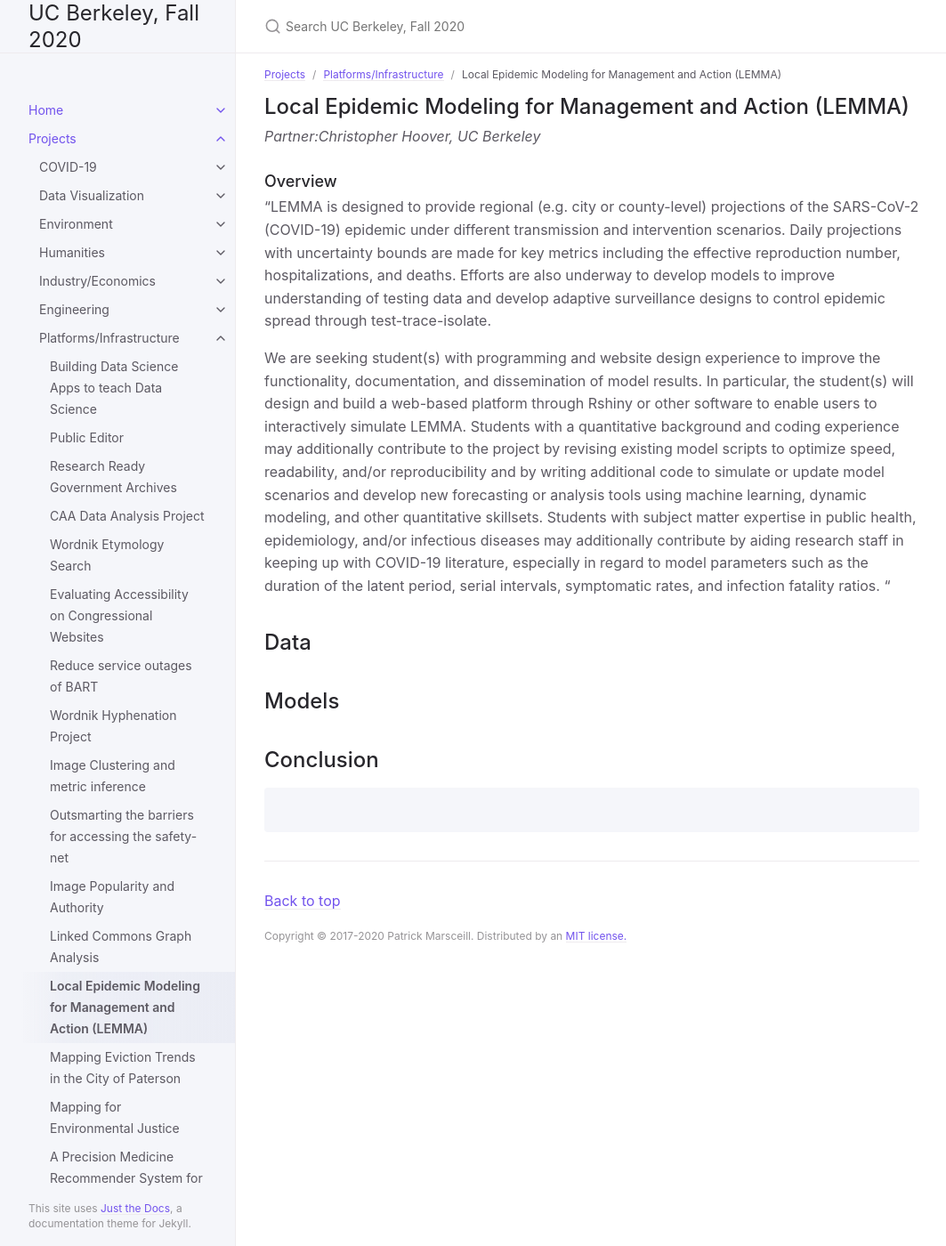
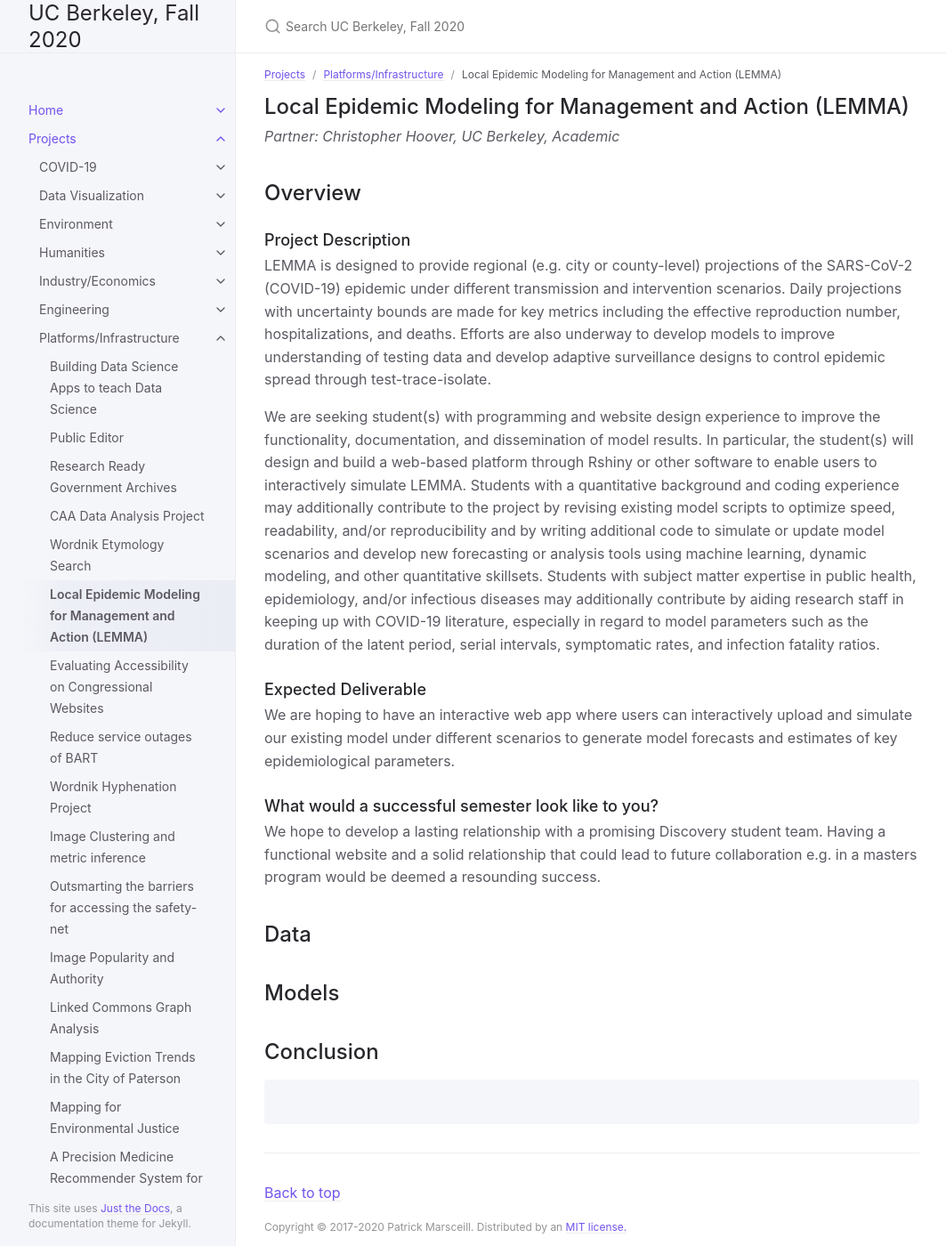
Before and after one commit to DS-Discovery/ds-discovery.github.io, a Jekyll site: the page built from Projects/Platforms:Infrastructure/PI-Local Epidemic Modeling for Management and Action (LEMMA).md, in a window 1280 px wide and 1400 px high. Shown: the whole window at 89% size, without its empty margins (107-1170 px from the left). Built offline with Jekyll 4.4.1, drawn with Linux system fonts in a browser that asks for light colours.

Commit message:
Update PI-Local Epidemic Modeling for Management and Action (LEMMA).md

```diff
--- a/Projects/Platforms:Infrastructure/PI-Local Epidemic Modeling for Management and Action (LEMMA).md
+++ b/Projects/Platforms:Infrastructure/PI-Local Epidemic Modeling for Management and Action (LEMMA).md
@@ -3,18 +3,21 @@ layout: default
 title: Local Epidemic Modeling for Management and Action (LEMMA)
 parent: Platforms/Infrastructure
 grand_parent: Projects
-nav_order: 5
+nav_order: 10
 ---
 
+## Local Epidemic Modeling for Management and Action (LEMMA)
+*Partner: Christopher Hoover, UC Berkeley, Academic*
 
-## Local Epidemic Modeling for Management and Action (LEMMA)
-*Partner:Christopher Hoover, UC Berkeley*
+## Overview
+### Project Description
+LEMMA is designed to provide regional (e.g. city or county-level) projections of the SARS-CoV-2 (COVID-19) epidemic under different transmission and intervention scenarios. Daily projections with uncertainty bounds are made for key metrics including the effective reproduction number, hospitalizations, and deaths. Efforts are also underway to develop models to improve understanding of testing data and develop adaptive surveillance designs to control epidemic spread through test-trace-isolate.
 
-### Overview
-
-"LEMMA is designed to provide regional (e.g. city or county-level) projections of the SARS-CoV-2 (COVID-19) epidemic under different transmission and intervention scenarios. Daily projections with uncertainty bounds are made for key metrics including the effective reproduction number, hospitalizations, and deaths. Efforts are also underway to develop models to improve understanding of testing data and develop adaptive surveillance designs to control epidemic spread through test-trace-isolate.
-
-We are seeking student(s) with programming and website design experience to improve the functionality, documentation, and dissemination of model results. In particular, the student(s) will design and build a web-based platform through Rshiny or other software to enable users to interactively simulate LEMMA. Students with a quantitative background and coding experience may additionally contribute to the project by revising existing model scripts to optimize speed, readability, and/or reproducibility and by writing additional code to simulate or update model scenarios and develop new forecasting or analysis tools using machine learning, dynamic modeling, and other quantitative skillsets. Students with subject matter expertise in public health, epidemiology, and/or infectious diseases may additionally contribute by aiding research staff in keeping up with COVID-19 literature, especially in regard to model parameters such as the duration of the latent period, serial intervals, symptomatic rates, and infection fatality ratios. "
+We are seeking student(s) with programming and website design experience to improve the functionality, documentation, and dissemination of model results. In particular, the student(s) will design and build a web-based platform through Rshiny or other software to enable users to interactively simulate LEMMA. Students with a quantitative background and coding experience may additionally contribute to the project by revising existing model scripts to optimize speed, readability, and/or reproducibility and by writing additional code to simulate or update model scenarios and develop new forecasting or analysis tools using machine learning, dynamic modeling, and other quantitative skillsets. Students with subject matter expertise in public health, epidemiology, and/or infectious diseases may additionally contribute by aiding research staff in keeping up with COVID-19 literature, especially in regard to model parameters such as the duration of the latent period, serial intervals, symptomatic rates, and infection fatality ratios.
+### Expected Deliverable
+We are hoping to have an interactive web app where users can interactively upload and simulate our existing model under different scenarios to generate model forecasts and estimates of key epidemiological parameters.
+### What would a successful semester look like to you?
+We hope to develop a lasting relationship with a promising Discovery student team. Having a functional website and a solid relationship that could lead to future collaboration e.g. in a masters program would be deemed a resounding success.
 
 ## Data
 
```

Task to carry out: Reproduce all the entries that precede this task, word for word, minus any pictures.

Reply:
Before and after one commit to DS-Discovery/ds-discovery.github.io, a Jekyll site: the page built from Projects/Platforms:Infrastructure/PI-Local Epidemic Modeling for Management and Action (LEMMA).md, in a window 1280 px wide and 1400 px high. Shown: the whole window at 89% size, without its empty margins (107-1170 px from the left). Built offline with Jekyll 4.4.1, drawn with Linux system fonts in a browser that asks for light colours.

Commit message:
Update PI-Local Epidemic Modeling for Management and Action (LEMMA).md

```diff
--- a/Projects/Platforms:Infrastructure/PI-Local Epidemic Modeling for Management and Action (LEMMA).md
+++ b/Projects/Platforms:Infrastructure/PI-Local Epidemic Modeling for Management and Action (LEMMA).md
@@ -3,18 +3,21 @@ layout: default
 title: Local Epidemic Modeling for Management and Action (LEMMA)
 parent: Platforms/Infrastructure
 grand_parent: Projects
-nav_order: 5
+nav_order: 10
 ---
 
+## Local Epidemic Modeling for Management and Action (LEMMA)
+*Partner: Christopher Hoover, UC Berkeley, Academic*
 
-## Local Epidemic Modeling for Management and Action (LEMMA)
-*Partner:Christopher Hoover, UC Berkeley*
+## Overview
+### Project Description
+LEMMA is designed to provide regional (e.g. city or county-level) projections of the SARS-CoV-2 (COVID-19) epidemic under different transmission and intervention scenarios. Daily projections with uncertainty bounds are made for key metrics including the effective reproduction number, hospitalizations, and deaths. Efforts are also underway to develop models to improve understanding of testing data and develop adaptive surveillance designs to control epidemic spread through test-trace-isolate.
 
-### Overview
-
-"LEMMA is designed to provide regional (e.g. city or county-level) projections of the SARS-CoV-2 (COVID-19) epidemic under different transmission and intervention scenarios. Daily projections with uncertainty bounds are made for key metrics including the effective reproduction number, hospitalizations, and deaths. Efforts are also underway to develop models to improve understanding of testing data and develop adaptive surveillance designs to control epidemic spread through test-trace-isolate.
-
-We are seeking student(s) with programming and website design experience to improve the functionality, documentation, and dissemination of model results. In particular, the student(s) will design and build a web-based platform through Rshiny or other software to enable users to interactively simulate LEMMA. Students with a quantitative background and coding experience may additionally contribute to the project by revising existing model scripts to optimize speed, readability, and/or reproducibility and by writing additional code to simulate or update model scenarios and develop new forecasting or analysis tools using machine learning, dynamic modeling, and other quantitative skillsets. Students with subject matter expertise in public health, epidemiology, and/or infectious diseases may additionally contribute by aiding research staff in keeping up with COVID-19 literature, especially in regard to model parameters such as the duration of the latent period, serial intervals, symptomatic rates, and infection fatality ratios. "
+We are seeking student(s) with programming and website design experience to improve the functionality, documentation, and dissemination of model results. In particular, the student(s) will design and build a web-based platform through Rshiny or other software to enable users to interactively simulate LEMMA. Students with a quantitative background and coding experience may additionally contribute to the project by revising existing model scripts to optimize speed, readability, and/or reproducibility and by writing additional code to simulate or update model scenarios and develop new forecasting or analysis tools using machine learning, dynamic modeling, and other quantitative skillsets. Students with subject matter expertise in public health, epidemiology, and/or infectious diseases may additionally contribute by aiding research staff in keeping up with COVID-19 literature, especially in regard to model parameters such as the duration of the latent period, serial intervals, symptomatic rates, and infection fatality ratios.
+### Expected Deliverable
+We are hoping to have an interactive web app where users can interactively upload and simulate our existing model under different scenarios to generate model forecasts and estimates of key epidemiological parameters.
+### What would a successful semester look like to you?
+We hope to develop a lasting relationship with a promising Discovery student team. Having a functional website and a solid relationship that could lead to future collaboration e.g. in a masters program would be deemed a resounding success.
 
 ## Data
 
```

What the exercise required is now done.